Collection entries:
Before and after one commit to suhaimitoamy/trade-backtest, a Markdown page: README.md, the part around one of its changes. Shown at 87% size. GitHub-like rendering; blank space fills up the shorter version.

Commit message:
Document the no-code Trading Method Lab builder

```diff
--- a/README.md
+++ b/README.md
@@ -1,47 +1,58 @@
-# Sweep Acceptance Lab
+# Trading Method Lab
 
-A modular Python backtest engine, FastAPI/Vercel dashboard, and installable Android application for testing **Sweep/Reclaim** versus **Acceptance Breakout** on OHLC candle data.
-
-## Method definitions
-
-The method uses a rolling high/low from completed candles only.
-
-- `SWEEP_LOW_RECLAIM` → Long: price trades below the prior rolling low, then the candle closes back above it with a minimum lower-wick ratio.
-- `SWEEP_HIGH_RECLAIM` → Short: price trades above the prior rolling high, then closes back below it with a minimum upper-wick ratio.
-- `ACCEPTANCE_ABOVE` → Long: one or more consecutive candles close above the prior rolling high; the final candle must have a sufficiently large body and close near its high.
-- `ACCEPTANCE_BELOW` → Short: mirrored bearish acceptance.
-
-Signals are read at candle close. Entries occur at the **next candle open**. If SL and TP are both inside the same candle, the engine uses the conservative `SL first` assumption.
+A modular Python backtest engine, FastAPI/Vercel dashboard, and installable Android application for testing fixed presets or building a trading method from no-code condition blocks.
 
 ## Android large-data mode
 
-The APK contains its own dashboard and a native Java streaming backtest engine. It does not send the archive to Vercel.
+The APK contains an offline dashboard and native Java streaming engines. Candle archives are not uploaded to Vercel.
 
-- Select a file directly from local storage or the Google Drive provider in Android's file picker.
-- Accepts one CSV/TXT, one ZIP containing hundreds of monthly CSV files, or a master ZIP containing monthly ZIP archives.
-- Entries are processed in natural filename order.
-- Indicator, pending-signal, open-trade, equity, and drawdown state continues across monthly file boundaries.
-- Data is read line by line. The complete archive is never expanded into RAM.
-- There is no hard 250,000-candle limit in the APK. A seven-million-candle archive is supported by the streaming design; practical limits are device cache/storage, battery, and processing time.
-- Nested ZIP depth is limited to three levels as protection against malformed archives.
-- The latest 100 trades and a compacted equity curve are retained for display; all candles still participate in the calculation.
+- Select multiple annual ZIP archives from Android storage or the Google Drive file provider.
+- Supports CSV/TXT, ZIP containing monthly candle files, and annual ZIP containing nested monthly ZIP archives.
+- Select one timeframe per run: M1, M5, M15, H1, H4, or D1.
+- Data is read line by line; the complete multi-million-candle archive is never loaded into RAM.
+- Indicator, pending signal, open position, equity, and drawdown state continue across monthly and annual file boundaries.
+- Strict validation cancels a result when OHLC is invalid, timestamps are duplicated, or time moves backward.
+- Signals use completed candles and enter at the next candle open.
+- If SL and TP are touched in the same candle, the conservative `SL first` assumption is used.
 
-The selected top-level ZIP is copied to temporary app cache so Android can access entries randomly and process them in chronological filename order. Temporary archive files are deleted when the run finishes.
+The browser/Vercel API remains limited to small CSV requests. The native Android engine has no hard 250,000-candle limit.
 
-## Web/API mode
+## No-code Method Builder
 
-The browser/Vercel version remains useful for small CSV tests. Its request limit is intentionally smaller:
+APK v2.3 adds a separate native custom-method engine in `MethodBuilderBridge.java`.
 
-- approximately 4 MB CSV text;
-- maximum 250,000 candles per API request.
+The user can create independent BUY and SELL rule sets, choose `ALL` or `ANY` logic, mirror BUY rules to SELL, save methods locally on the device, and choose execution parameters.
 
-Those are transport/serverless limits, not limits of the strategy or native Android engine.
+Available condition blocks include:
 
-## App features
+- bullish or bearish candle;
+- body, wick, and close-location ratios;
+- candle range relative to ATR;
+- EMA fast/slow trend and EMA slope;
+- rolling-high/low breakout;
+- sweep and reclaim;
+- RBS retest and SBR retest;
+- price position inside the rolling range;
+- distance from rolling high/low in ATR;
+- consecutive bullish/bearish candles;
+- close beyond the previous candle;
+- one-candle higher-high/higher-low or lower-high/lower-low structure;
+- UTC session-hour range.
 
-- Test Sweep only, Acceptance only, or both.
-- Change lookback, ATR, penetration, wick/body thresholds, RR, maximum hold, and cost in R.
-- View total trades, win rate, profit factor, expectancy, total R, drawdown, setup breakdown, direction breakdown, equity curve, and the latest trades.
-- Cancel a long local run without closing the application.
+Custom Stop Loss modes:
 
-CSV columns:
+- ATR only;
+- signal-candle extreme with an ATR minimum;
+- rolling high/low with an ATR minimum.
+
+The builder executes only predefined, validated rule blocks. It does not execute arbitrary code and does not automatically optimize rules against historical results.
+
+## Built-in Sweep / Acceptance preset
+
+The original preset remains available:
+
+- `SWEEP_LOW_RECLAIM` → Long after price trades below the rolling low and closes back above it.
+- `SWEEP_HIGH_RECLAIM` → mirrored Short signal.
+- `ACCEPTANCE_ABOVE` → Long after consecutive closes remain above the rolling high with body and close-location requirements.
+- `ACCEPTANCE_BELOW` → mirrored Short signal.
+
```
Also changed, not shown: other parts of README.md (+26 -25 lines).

> _PROBLEM_
Retyping every entry exactly is the whole of the task.

> _EXERCISE RESULT_
Before and after one commit to suhaimitoamy/trade-backtest, a Markdown page: README.md, the part around one of its changes. Shown at 87% size. GitHub-like rendering; blank space fills up the shorter version.

Commit message:
Document the no-code Trading Method Lab builder

```diff
--- a/README.md
+++ b/README.md
@@ -1,47 +1,58 @@
-# Sweep Acceptance Lab
+# Trading Method Lab
 
-A modular Python backtest engine, FastAPI/Vercel dashboard, and installable Android application for testing **Sweep/Reclaim** versus **Acceptance Breakout** on OHLC candle data.
-
-## Method definitions
-
-The method uses a rolling high/low from completed candles only.
-
-- `SWEEP_LOW_RECLAIM` → Long: price trades below the prior rolling low, then the candle closes back above it with a minimum lower-wick ratio.
-- `SWEEP_HIGH_RECLAIM` → Short: price trades above the prior rolling high, then closes back below it with a minimum upper-wick ratio.
-- `ACCEPTANCE_ABOVE` → Long: one or more consecutive candles close above the prior rolling high; the final candle must have a sufficiently large body and close near its high.
-- `ACCEPTANCE_BELOW` → Short: mirrored bearish acceptance.
-
-Signals are read at candle close. Entries occur at the **next candle open**. If SL and TP are both inside the same candle, the engine uses the conservative `SL first` assumption.
+A modular Python backtest engine, FastAPI/Vercel dashboard, and installable Android application for testing fixed presets or building a trading method from no-code condition blocks.
 
 ## Android large-data mode
 
-The APK contains its own dashboard and a native Java streaming backtest engine. It does not send the archive to Vercel.
+The APK contains an offline dashboard and native Java streaming engines. Candle archives are not uploaded to Vercel.
 
-- Select a file directly from local storage or the Google Drive provider in Android's file picker.
-- Accepts one CSV/TXT, one ZIP containing hundreds of monthly CSV files, or a master ZIP containing monthly ZIP archives.
-- Entries are processed in natural filename order.
-- Indicator, pending-signal, open-trade, equity, and drawdown state continues across monthly file boundaries.
-- Data is read line by line. The complete archive is never expanded into RAM.
-- There is no hard 250,000-candle limit in the APK. A seven-million-candle archive is supported by the streaming design; practical limits are device cache/storage, battery, and processing time.
-- Nested ZIP depth is limited to three levels as protection against malformed archives.
-- The latest 100 trades and a compacted equity curve are retained for display; all candles still participate in the calculation.
+- Select multiple annual ZIP archives from Android storage or the Google Drive file provider.
+- Supports CSV/TXT, ZIP containing monthly candle files, and annual ZIP containing nested monthly ZIP archives.
+- Select one timeframe per run: M1, M5, M15, H1, H4, or D1.
+- Data is read line by line; the complete multi-million-candle archive is never loaded into RAM.
+- Indicator, pending signal, open position, equity, and drawdown state continue across monthly and annual file boundaries.
+- Strict validation cancels a result when OHLC is invalid, timestamps are duplicated, or time moves backward.
+- Signals use completed candles and enter at the next candle open.
+- If SL and TP are touched in the same candle, the conservative `SL first` assumption is used.
 
-The selected top-level ZIP is copied to temporary app cache so Android can access entries randomly and process them in chronological filename order. Temporary archive files are deleted when the run finishes.
+The browser/Vercel API remains limited to small CSV requests. The native Android engine has no hard 250,000-candle limit.
 
-## Web/API mode
+## No-code Method Builder
 
-The browser/Vercel version remains useful for small CSV tests. Its request limit is intentionally smaller:
+APK v2.3 adds a separate native custom-method engine in `MethodBuilderBridge.java`.
 
-- approximately 4 MB CSV text;
-- maximum 250,000 candles per API request.
+The user can create independent BUY and SELL rule sets, choose `ALL` or `ANY` logic, mirror BUY rules to SELL, save methods locally on the device, and choose execution parameters.
 
-Those are transport/serverless limits, not limits of the strategy or native Android engine.
+Available condition blocks include:
 
-## App features
+- bullish or bearish candle;
+- body, wick, and close-location ratios;
+- candle range relative to ATR;
+- EMA fast/slow trend and EMA slope;
+- rolling-high/low breakout;
+- sweep and reclaim;
+- RBS retest and SBR retest;
+- price position inside the rolling range;
+- distance from rolling high/low in ATR;
+- consecutive bullish/bearish candles;
+- close beyond the previous candle;
+- one-candle higher-high/higher-low or lower-high/lower-low structure;
+- UTC session-hour range.
 
-- Test Sweep only, Acceptance only, or both.
-- Change lookback, ATR, penetration, wick/body thresholds, RR, maximum hold, and cost in R.
-- View total trades, win rate, profit factor, expectancy, total R, drawdown, setup breakdown, direction breakdown, equity curve, and the latest trades.
-- Cancel a long local run without closing the application.
+Custom Stop Loss modes:
 
-CSV columns:
+- ATR only;
+- signal-candle extreme with an ATR minimum;
+- rolling high/low with an ATR minimum.
+
+The builder executes only predefined, validated rule blocks. It does not execute arbitrary code and does not automatically optimize rules against historical results.
+
+## Built-in Sweep / Acceptance preset
+
+The original preset remains available:
+
+- `SWEEP_LOW_RECLAIM` → Long after price trades below the rolling low and closes back above it.
+- `SWEEP_HIGH_RECLAIM` → mirrored Short signal.
+- `ACCEPTANCE_ABOVE` → Long after consecutive closes remain above the rolling high with body and close-location requirements.
+- `ACCEPTANCE_BELOW` → mirrored Short signal.
+
```
Also changed, not shown: other parts of README.md (+26 -25 lines).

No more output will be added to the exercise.